It’s that magic time of year. Blizzard fans were out in force for this years Blizzcon, descending on the Anaheim convention centre for a weekend long celebration of games, cosplay and Murloc onesies. Alongside all the big announcements like the new World of Warcraft expansion Battle for Azeroth and Moira joining the fray in Overwatch, the real highlight was the esports.

The glory of the Overwatch World Cup was the pinnacle of the event, giving fans a look at the vastly improved spectator experience and building hype for the inaugural Overwatch League coming soon. With around three hundred thousand viewers at its peak, the World Cup proved that Blizzard’s hero shooter is about to make a real splash in the esports world. Here’s how it all went down.

The top eight of the Overwatch World Cup really delivered the punch it aimed to. Quarterfinal matches delivered the quality one would expect of a grand final, as Australia and Canada clashed spectacularly and USA vs South Korea kept people on the edge of their seats.

First up on the day one, the United Kingdom team fell to Sweden, a strong looking favourite for the top spot. Stylosa’s squad came in confident, but sadly for them their run was fairly short lived on the Blizzcon stage.

Next, Australia narrowly lost their shot at the semis to Canada. After securing the first two games with confidence, Canada came back and caused way too much damage for the Aussies to deal with, winning with a reverse sweep. Jam packed with tracer duels and hype, this series saw IEATUUP and Aetar doing their best to dismantle Canada’s lineup, but Surefour’s Pharah was a standout that won the day.


Afterwards China kept the match up against France much closer than the 1-3 score suggests, with the last match on Junkertown going 5-6. What started as a simple pirate ship strategy mirror turned into an insane match of skill. The mechanical ability of each side’s players really came through as France managed to complete the whole map on less than a minute of timebank. There was so many quotable moments from the whole event, but strangely enough this moment stands out as one of them.

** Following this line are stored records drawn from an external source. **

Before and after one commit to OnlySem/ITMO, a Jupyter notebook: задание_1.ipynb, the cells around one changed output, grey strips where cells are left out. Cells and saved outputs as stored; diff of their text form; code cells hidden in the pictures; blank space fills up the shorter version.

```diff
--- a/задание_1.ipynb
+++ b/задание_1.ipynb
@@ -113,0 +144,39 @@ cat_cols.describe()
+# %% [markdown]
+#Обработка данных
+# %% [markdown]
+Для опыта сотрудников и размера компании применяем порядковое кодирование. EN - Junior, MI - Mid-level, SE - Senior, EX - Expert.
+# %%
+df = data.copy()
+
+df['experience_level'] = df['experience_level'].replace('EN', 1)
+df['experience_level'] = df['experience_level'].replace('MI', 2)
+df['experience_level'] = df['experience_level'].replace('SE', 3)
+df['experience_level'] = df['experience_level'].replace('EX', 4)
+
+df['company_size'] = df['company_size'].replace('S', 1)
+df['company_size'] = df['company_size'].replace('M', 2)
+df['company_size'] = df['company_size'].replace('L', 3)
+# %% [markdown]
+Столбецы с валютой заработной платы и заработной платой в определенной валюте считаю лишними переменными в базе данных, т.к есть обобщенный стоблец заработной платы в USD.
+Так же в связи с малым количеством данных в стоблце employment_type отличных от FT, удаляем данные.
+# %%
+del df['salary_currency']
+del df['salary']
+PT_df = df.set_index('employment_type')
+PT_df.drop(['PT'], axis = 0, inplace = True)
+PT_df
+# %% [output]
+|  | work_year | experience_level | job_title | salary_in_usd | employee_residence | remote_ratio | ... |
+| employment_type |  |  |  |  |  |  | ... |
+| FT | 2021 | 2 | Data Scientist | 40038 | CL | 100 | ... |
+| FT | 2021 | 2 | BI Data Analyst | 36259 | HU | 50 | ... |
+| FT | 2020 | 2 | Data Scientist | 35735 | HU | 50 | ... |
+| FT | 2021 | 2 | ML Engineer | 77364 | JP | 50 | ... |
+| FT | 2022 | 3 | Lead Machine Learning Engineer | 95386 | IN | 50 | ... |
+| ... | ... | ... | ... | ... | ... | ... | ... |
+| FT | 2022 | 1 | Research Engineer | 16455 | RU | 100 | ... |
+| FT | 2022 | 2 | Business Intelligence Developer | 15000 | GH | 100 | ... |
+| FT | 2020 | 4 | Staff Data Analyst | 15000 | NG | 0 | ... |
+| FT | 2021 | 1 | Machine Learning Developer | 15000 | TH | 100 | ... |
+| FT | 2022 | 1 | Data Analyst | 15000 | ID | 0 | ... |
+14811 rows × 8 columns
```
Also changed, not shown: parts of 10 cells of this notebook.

All that was overshadowed by the last quarter final however; USA vs South Korea. In a stroke of (poor) luck, the best two teams clashed so early, proving their strength by tying up and completing Hanamura twice each. In the end, South Korea pulled out a win, thanks in part to Flow3r’s insane Widowmaker play.

The semis swapped up the tempo, as Sweden and Canada’s clash went down to the wire. Canada pulled a close victory, while south Korea felled France without too much difficulty. Sweden scored the third place overall, while France settled into fourth as they faced eachother before the big finals. While France offered some fight, Sweden managed to create a firm hold on Watchpoint: Gibraltar that gave them the edge after tying it up on Hanamura.

South Korea dominated in the finals best of seven. A strong opening series gave them the upper hand, but Canada won back their crucial match point on Junkertown, unfortunately only delaying the inevitable as they finished it all on Numbani. Bastion and Orisa comps were plentiful, but even that wasn’t enough to destroy the unstoppable beast that is Flow3r’s DPS skill. The crowd went wild with screaming fans in those final moments, stalling out as South Korea pushed it those few metres to victory – and a second Overwatch World Cup title.

Canada should be proud of their efforts – they made South Korea fight for every win they got, forcing tie-breaks and full three round capture maps. It was exhilarating from start to finish, and hopefully with all the Overwatch esports coming soon, next World Cup the skill gap between South Korea and the rest of the world will be even closer.

If you want to check out any of the action yourself, you can catch all the VODs right here!